(Emphasis added.)  The language identifying the life insurance as part of the property settlement lends support to appellant’s argument.  But had the district court intended for the insurance policy to become part of appellant’s property award, as opposed to security for spousal maintenance, it would not have conditioned respondent’s obligation to maintain insurance on his continued responsibility to pay spousal maintenance and child support.  See Dabrowski, 477 N.W.2d at 766. 

            Appellant further asserts that the decision in Kerr supports her argument.  As part of the dissolution in Kerr, the wife, who was awarded custody of the parties’ children, received the marital homestead subject to a lien of $5,000 in favor of the husband.  309 Minn. at 125, 243 N.W.2d at 314.  By agreement of the parties, the amount of the lien was to be offset by any arrearages in child support.  Id.  The lien was subject to foreclosure “upon [the wife’s] death, sale of the homestead, or the 18th birthday, marriage, or other emancipation of the youngest minor child.”  Id.  Prior to the occurrence of any of these conditions, the wife and children moved from the home and rented it to a third party.  Id.  The husband subsequently moved to amend the decree to allow the lien to be foreclosed four months after the wife and children ceased to use the home as their principal residence.  Id.  The county court granted the motion.  Id
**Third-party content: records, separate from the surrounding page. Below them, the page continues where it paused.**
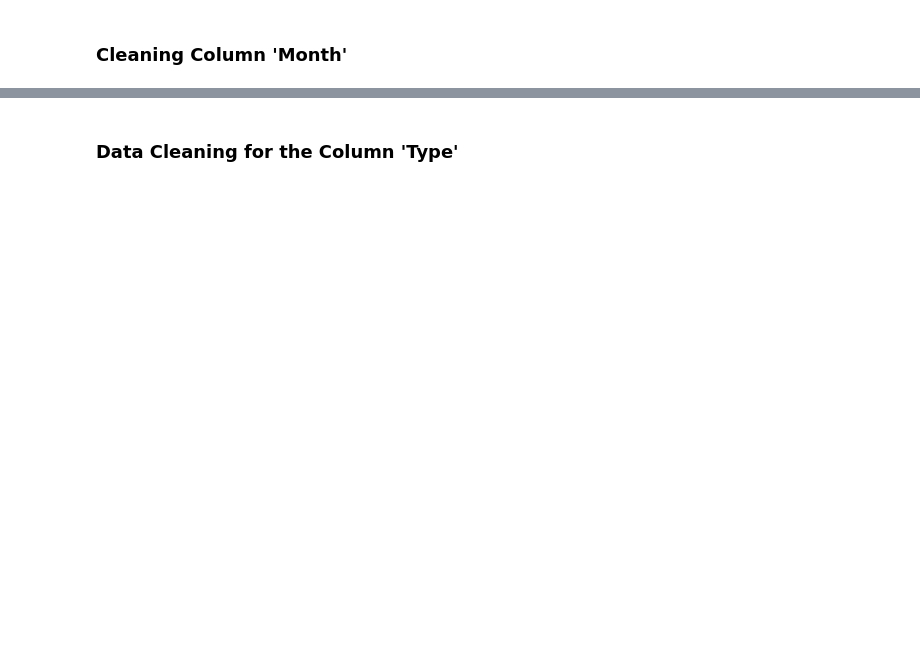
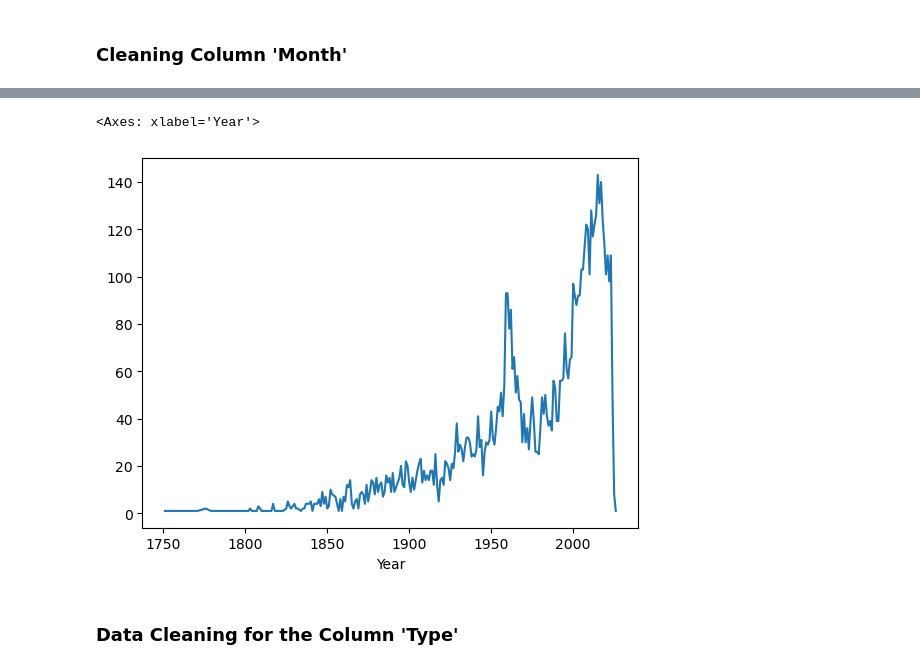
Before and after one commit to SheryllD/shark_attacks_project, a Jupyter notebook: shark_date_cleaning.ipynb, the cells around one changed output, grey strips where cells are left out. Drawn from its saved outputs; the diff is of its cells as text; code cells hidden in the pictures; blank space fills up the shorter version.

```diff
--- a/shark_date_cleaning.ipynb
+++ b/shark_date_cleaning.ipynb
@@ -78,0 +176,41 @@ print(df["Month"].value_counts())  # Check unique values
+# %%
+def extract_date(text):
+    """
+    Extracts valid date-like information from messy strings.
+    Converts multiple formats into a standard date format (DD-MM-YYYY).
+    """
+    if not isinstance(text, str) or text.lower().strip() in ["none", "nan", "null", ""]:
+        return None  # Handle missing values
+
+    text = text.strip()  # Remove leading/trailing spaces
+
+    # Define regex patterns to capture different date formats
+    date_patterns = [
+        r"\d{4}-\d{2}-\d{2}",             # "2023-05-20" (ISO format)
+        r"\d{1,2}-[a-z]{3}-\d{4}",        # "18-may-2023"
+        r"\d{1,2} [a-z]{3}-\d{4}",        # "09 may-2023"
+        r"\d{1,2} [a-z]{3} \d{4}",        # "15 Mar 2024"
+        r"\d{1,2}-[A-Za-z]{3}-\d{4}",     # "23-Jun-2023"
+        r"\d{1,2} [A-Za-z]{3} \d{4}",     # "15 Mar 2024"
+        r"\d{1,2} [A-Za-z]+ \d{4}",       # "15 March 2024"
+        r"\d{1,2}(st|nd|rd|th)? of [A-Za-z]+, \d{4}"  # "24th of May, 2022"
+    ]
+
+    for pattern in date_patterns:
+        match = re.search(pattern, text, re.IGNORECASE)
+        if match:
+            return match.group(0)  # Extract the matched date part
+
+    return None  # Return None if no valid date is found
+
+ # Clean the "Date" column before applying regex
+df["Date"] = df["Date"].astype(str).str.strip()
+
+# Apply extraction function
+df["Cleaned_Date"] = df["Date"].apply(extract_date)
+
+# Convert extracted dates into proper datetime format
+df["Cleaned_Date"] = pd.to_datetime(df["Cleaned_Date"], errors="coerce")
+
+# Convert to DD-MM-YYYY format (Final Step)
+df["Cleaned_Date"] = df["Cleaned_Date"].dt.strftime('%d-%m-%Y')
@@ -78,0 +257,6 @@ print(df["Month"].value_counts())  # Check unique values
+# %%
+df_count = df.groupby("Year")["Date"].count()
+df_count[df_count.index > 1750].plot()
+# %% [output]
+<Axes: xlabel='Year'>
+[figure, added]
```
Also changed, not shown: parts of 55 cells of this notebook, 2 other files.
            In affirming the county court, the supreme court held that the portion of the decree awarding the wife a fee interest in the property and the husband a lien interest was a division of property not subject to modification.  Id. at 126-27, 243 N.W.2d at 314-315.  But the court further concluded that the postponed realization of the amount secured by the lien, as well as the child support offset, which operated as security for support payments, were in the nature of child support, and thus, modifiable.  Id. at 128, 243 N.W.2d at 315.  The court reasoned that the postponed realization of the lien was in the nature of child support because it afforded the children the benefit of remaining in the home.  Id

            Here, appellant claims that the $134,000 life insurance award, like the real property award in Kerr, is comprised of two components:  the order to maintain the policy until respondent’s spousal maintenance obligation ceases is modifiable, while the policy itself is a separate, nonmodifiable property award. 

            Appellant’s reliance on Kerr is misplaced.  In fact, Kerr supports the district court’s decision to modify the portion of the order pertaining to respondent’s life insurance obligation.  Like the conditions placed on the lien in Kerr that operated as security for child support and allowed the children to remain in the home, the life insurance policy is in the nature of support because it was intended as security for child support and spousal maintenance payments.  On the narrow facts of this case, we conclude that the district court properly modified the life insurance.